GOAL OF THE EXERCISE: Which lines in the listing below contain the word "index"? Copy each one.

*** Opening DATA LISTING ***

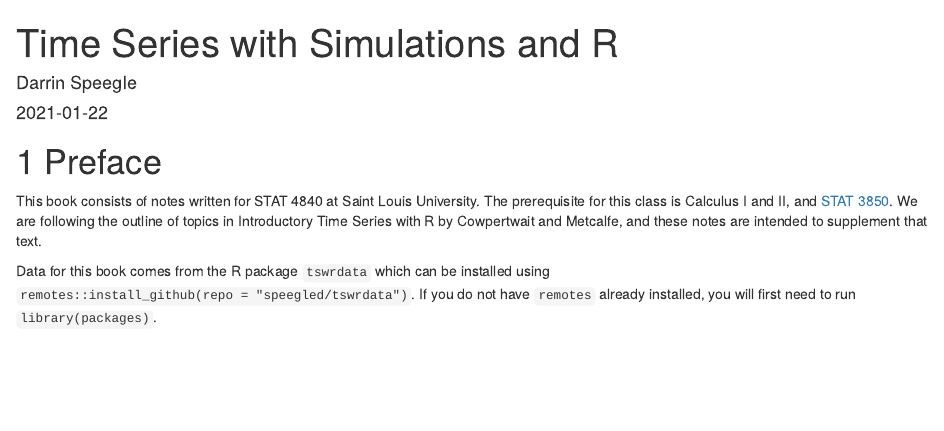
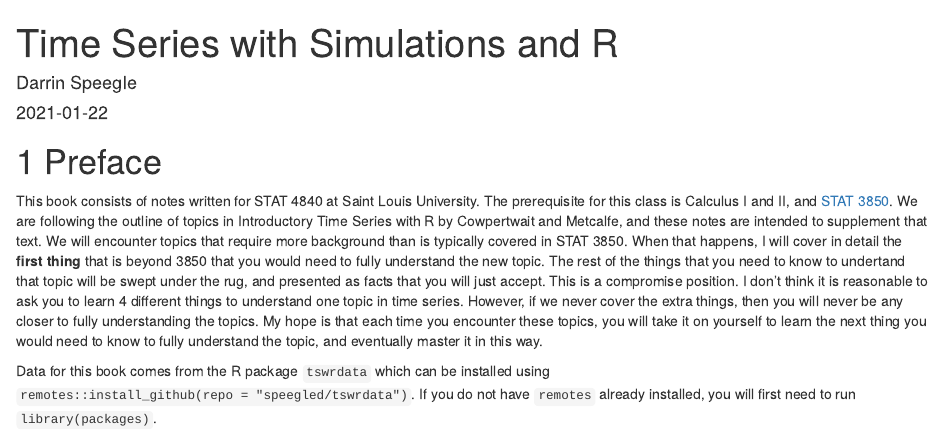
Before and after one commit to speegled/time_seriers_with_R, an R Markdown document (index.Rmd): the page in a window 1100 px wide, from its top. Rendered offline with R 4.5, knitr and Pandoc, with nearby package versions; drawn as R Markdown's standard HTML page in place of the format the file asks for.

Commit message:
preface update

```diff
--- a/index.Rmd
+++ b/index.Rmd
@@ -27,6 +27,6 @@ classoption: krantz2  # gives 5.5 x 8.5 page area.  Default is krantz1, 4.5 x 7.
 
 # Preface
 
-This book consists of notes written for STAT 4840 at Saint Louis University. The prerequisite for this class is Calculus I and II, and [STAT 3850](https://math.slu.edu/~speegled/_book). We are following the outline of topics in Introductory Time Series with R by Cowpertwait and Metcalfe, and these notes are intended to supplement that text.
+This book consists of notes written for STAT 4840 at Saint Louis University. The prerequisite for this class is Calculus I and II, and [STAT 3850](https://math.slu.edu/~speegled/_book). We are following the outline of topics in Introductory Time Series with R by Cowpertwait and Metcalfe, and these notes are intended to supplement that text. We will encounter topics that require more background than is typically covered in STAT 3850. When that happens, I will cover in detail the **first thing** that is beyond 3850 that you would need to fully understand the new topic. The rest of the things that you need to know to undertand that topic will be swept under the rug, and presented as facts that you will just accept. This is a compromise position. I don't think it is reasonable to ask you to learn 4 different things to understand one topic in time series. However, if we never cover the extra things, then you will never be any closer to fully understanding the topics. My hope is that each time you encounter these topics, you will take it on yourself to learn the next thing you would need to know to fully understand the topic, and eventually master it in this way.
 
 Data for this book comes from the R package `tswrdata` which can be installed using `remotes::install_github(repo = "speegled/tswrdata")`. If you do not have `remotes` already installed, you will first need to run `library(packages)`.
```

*** Closing DATA LISTING ***

YOUR RESPONSE:
Before and after one commit to speegled/time_seriers_with_R, an R Markdown document (index.Rmd): the page in a window 1100 px wide, from its top. Rendered offline with R 4.5, knitr and Pandoc, with nearby package versions; drawn as R Markdown's standard HTML page in place of the format the file asks for.
--- a/index.Rmd
+++ b/index.Rmd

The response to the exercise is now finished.